━━━━━ Data under study

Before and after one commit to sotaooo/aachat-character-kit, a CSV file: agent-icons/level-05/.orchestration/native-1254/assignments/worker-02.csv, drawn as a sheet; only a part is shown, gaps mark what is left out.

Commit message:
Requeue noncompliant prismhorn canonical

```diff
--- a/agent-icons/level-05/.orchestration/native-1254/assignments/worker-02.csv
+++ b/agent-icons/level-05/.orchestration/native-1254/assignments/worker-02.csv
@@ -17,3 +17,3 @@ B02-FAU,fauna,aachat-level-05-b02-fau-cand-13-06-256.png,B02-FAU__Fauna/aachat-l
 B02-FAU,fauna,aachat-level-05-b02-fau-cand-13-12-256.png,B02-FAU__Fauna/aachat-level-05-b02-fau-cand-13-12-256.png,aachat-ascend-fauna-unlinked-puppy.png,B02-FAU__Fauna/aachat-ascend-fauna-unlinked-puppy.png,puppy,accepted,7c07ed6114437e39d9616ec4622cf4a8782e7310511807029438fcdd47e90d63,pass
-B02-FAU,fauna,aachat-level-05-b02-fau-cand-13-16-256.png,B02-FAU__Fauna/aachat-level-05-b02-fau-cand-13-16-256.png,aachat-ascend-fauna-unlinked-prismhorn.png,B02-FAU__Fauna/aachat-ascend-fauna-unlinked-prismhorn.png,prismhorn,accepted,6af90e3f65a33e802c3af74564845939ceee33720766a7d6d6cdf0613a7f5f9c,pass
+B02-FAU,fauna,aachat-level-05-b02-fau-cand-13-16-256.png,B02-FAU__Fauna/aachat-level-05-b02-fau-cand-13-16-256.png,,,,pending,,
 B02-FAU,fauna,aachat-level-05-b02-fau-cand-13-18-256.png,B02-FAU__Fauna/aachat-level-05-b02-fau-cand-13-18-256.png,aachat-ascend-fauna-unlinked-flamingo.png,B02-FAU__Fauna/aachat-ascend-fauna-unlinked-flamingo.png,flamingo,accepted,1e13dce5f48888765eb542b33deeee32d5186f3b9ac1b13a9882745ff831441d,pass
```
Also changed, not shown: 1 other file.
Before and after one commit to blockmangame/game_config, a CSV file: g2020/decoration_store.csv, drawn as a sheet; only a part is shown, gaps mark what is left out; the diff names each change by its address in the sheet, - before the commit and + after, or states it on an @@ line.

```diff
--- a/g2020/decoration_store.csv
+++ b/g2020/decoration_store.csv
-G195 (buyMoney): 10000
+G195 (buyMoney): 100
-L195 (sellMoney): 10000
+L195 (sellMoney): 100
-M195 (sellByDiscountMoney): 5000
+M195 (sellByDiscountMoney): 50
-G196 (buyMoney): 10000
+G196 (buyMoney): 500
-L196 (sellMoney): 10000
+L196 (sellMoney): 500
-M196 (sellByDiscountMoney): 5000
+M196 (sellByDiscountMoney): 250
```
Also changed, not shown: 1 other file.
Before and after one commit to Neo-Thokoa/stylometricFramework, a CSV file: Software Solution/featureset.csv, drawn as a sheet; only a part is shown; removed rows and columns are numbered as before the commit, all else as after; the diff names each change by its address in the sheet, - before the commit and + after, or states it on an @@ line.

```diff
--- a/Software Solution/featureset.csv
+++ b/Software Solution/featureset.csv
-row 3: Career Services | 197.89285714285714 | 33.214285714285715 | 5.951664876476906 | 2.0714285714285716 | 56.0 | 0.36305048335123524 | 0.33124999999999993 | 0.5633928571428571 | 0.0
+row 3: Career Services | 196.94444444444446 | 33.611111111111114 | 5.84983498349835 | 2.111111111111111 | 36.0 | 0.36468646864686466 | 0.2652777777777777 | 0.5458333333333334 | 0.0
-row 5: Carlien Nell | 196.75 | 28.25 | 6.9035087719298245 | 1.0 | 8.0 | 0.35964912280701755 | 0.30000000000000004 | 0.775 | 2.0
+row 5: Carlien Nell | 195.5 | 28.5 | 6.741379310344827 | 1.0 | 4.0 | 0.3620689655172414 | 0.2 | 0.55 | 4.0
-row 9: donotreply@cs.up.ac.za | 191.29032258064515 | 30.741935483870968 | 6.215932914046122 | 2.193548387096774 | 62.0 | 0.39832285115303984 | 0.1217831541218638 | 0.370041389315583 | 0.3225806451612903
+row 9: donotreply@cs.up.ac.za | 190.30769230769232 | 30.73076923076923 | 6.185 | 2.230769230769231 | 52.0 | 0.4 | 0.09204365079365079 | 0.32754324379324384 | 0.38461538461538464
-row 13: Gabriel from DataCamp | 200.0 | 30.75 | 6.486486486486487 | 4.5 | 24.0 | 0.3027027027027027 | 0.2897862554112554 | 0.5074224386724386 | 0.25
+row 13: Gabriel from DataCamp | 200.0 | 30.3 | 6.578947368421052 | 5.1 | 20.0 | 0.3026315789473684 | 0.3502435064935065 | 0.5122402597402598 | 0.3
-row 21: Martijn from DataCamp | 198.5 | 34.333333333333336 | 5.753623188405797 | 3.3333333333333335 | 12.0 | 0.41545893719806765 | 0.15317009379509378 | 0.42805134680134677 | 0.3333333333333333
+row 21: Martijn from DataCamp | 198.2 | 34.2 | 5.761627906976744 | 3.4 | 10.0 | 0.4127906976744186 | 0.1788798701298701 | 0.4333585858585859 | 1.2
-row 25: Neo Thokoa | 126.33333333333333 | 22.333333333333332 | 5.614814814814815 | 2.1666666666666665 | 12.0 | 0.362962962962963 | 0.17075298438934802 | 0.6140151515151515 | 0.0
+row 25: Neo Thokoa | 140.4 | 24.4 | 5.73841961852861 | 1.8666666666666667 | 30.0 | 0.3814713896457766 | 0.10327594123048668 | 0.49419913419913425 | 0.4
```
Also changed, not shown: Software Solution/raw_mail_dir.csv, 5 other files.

━━━━━━━━━━

== Work to be completed ==
Reproduce the records exactly as they appear.

== Reply ==
Before and after one commit to sotaooo/aachat-character-kit, a CSV file: agent-icons/level-05/.orchestration/native-1254/assignments/worker-02.csv, drawn as a sheet; only a part is shown, gaps mark what is left out.

Commit message:
Requeue noncompliant prismhorn canonical

```diff
--- a/agent-icons/level-05/.orchestration/native-1254/assignments/worker-02.csv
+++ b/agent-icons/level-05/.orchestration/native-1254/assignments/worker-02.csv
@@ -17,3 +17,3 @@ B02-FAU,fauna,aachat-level-05-b02-fau-cand-13-06-256.png,B02-FAU__Fauna/aachat-l
 B02-FAU,fauna,aachat-level-05-b02-fau-cand-13-12-256.png,B02-FAU__Fauna/aachat-level-05-b02-fau-cand-13-12-256.png,aachat-ascend-fauna-unlinked-puppy.png,B02-FAU__Fauna/aachat-ascend-fauna-unlinked-puppy.png,puppy,accepted,7c07ed6114437e39d9616ec4622cf4a8782e7310511807029438fcdd47e90d63,pass
-B02-FAU,fauna,aachat-level-05-b02-fau-cand-13-16-256.png,B02-FAU__Fauna/aachat-level-05-b02-fau-cand-13-16-256.png,aachat-ascend-fauna-unlinked-prismhorn.png,B02-FAU__Fauna/aachat-ascend-fauna-unlinked-prismhorn.png,prismhorn,accepted,6af90e3f65a33e802c3af74564845939ceee33720766a7d6d6cdf0613a7f5f9c,pass
+B02-FAU,fauna,aachat-level-05-b02-fau-cand-13-16-256.png,B02-FAU__Fauna/aachat-level-05-b02-fau-cand-13-16-256.png,,,,pending,,
 B02-FAU,fauna,aachat-level-05-b02-fau-cand-13-18-256.png,B02-FAU__Fauna/aachat-level-05-b02-fau-cand-13-18-256.png,aachat-ascend-fauna-unlinked-flamingo.png,B02-FAU__Fauna/aachat-ascend-fauna-unlinked-flamingo.png,flamingo,accepted,1e13dce5f48888765eb542b33deeee32d5186f3b9ac1b13a9882745ff831441d,pass
```
Also changed, not shown: 1 other file.
Before and after one commit to blockmangame/game_config, a CSV file: g2020/decoration_store.csv, drawn as a sheet; only a part is shown, gaps mark what is left out; the diff names each change by its address in the sheet, - before the commit and + after, or states it on an @@ line.

```diff
--- a/g2020/decoration_store.csv
+++ b/g2020/decoration_store.csv
-G195 (buyMoney): 10000
+G195 (buyMoney): 100
-L195 (sellMoney): 10000
+L195 (sellMoney): 100
-M195 (sellByDiscountMoney): 5000
+M195 (sellByDiscountMoney): 50
-G196 (buyMoney): 10000
+G196 (buyMoney): 500
-L196 (sellMoney): 10000
+L196 (sellMoney): 500
-M196 (sellByDiscountMoney): 5000
+M196 (sellByDiscountMoney): 250
```
Also changed, not shown: 1 other file.
Before and after one commit to Neo-Thokoa/stylometricFramework, a CSV file: Software Solution/featureset.csv, drawn as a sheet; only a part is shown; removed rows and columns are numbered as before the commit, all else as after; the diff names each change by its address in the sheet, - before the commit and + after, or states it on an @@ line.

```diff
--- a/Software Solution/featureset.csv
+++ b/Software Solution/featureset.csv
-row 3: Career Services | 197.89285714285714 | 33.214285714285715 | 5.951664876476906 | 2.0714285714285716 | 56.0 | 0.36305048335123524 | 0.33124999999999993 | 0.5633928571428571 | 0.0
+row 3: Career Services | 196.94444444444446 | 33.611111111111114 | 5.84983498349835 | 2.111111111111111 | 36.0 | 0.36468646864686466 | 0.2652777777777777 | 0.5458333333333334 | 0.0
-row 5: Carlien Nell | 196.75 | 28.25 | 6.9035087719298245 | 1.0 | 8.0 | 0.35964912280701755 | 0.30000000000000004 | 0.775 | 2.0
+row 5: Carlien Nell | 195.5 | 28.5 | 6.741379310344827 | 1.0 | 4.0 | 0.3620689655172414 | 0.2 | 0.55 | 4.0
-row 9: donotreply@cs.up.ac.za | 191.29032258064515 | 30.741935483870968 | 6.215932914046122 | 2.193548387096774 | 62.0 | 0.39832285115303984 | 0.1217831541218638 | 0.370041389315583 | 0.3225806451612903
+row 9: donotreply@cs.up.ac.za | 190.30769230769232 | 30.73076923076923 | 6.185 | 2.230769230769231 | 52.0 | 0.4 | 0.09204365079365079 | 0.32754324379324384 | 0.38461538461538464
-row 13: Gabriel from DataCamp | 200.0 | 30.75 | 6.486486486486487 | 4.5 | 24.0 | 0.3027027027027027 | 0.2897862554112554 | 0.5074224386724386 | 0.25
+row 13: Gabriel from DataCamp | 200.0 | 30.3 | 6.578947368421052 | 5.1 | 20.0 | 0.3026315789473684 | 0.3502435064935065 | 0.5122402597402598 | 0.3
-row 21: Martijn from DataCamp | 198.5 | 34.333333333333336 | 5.753623188405797 | 3.3333333333333335 | 12.0 | 0.41545893719806765 | 0.15317009379509378 | 0.42805134680134677 | 0.3333333333333333
+row 21: Martijn from DataCamp | 198.2 | 34.2 | 5.761627906976744 | 3.4 | 10.0 | 0.4127906976744186 | 0.1788798701298701 | 0.4333585858585859 | 1.2
-row 25: Neo Thokoa | 126.33333333333333 | 22.333333333333332 | 5.614814814814815 | 2.1666666666666665 | 12.0 | 0.362962962962963 | 0.17075298438934802 | 0.6140151515151515 | 0.0
+row 25: Neo Thokoa | 140.4 | 24.4 | 5.73841961852861 | 1.8666666666666667 | 30.0 | 0.3814713896457766 | 0.10327594123048668 | 0.49419913419913425 | 0.4
```
Also changed, not shown: Software Solution/raw_mail_dir.csv, 5 other files.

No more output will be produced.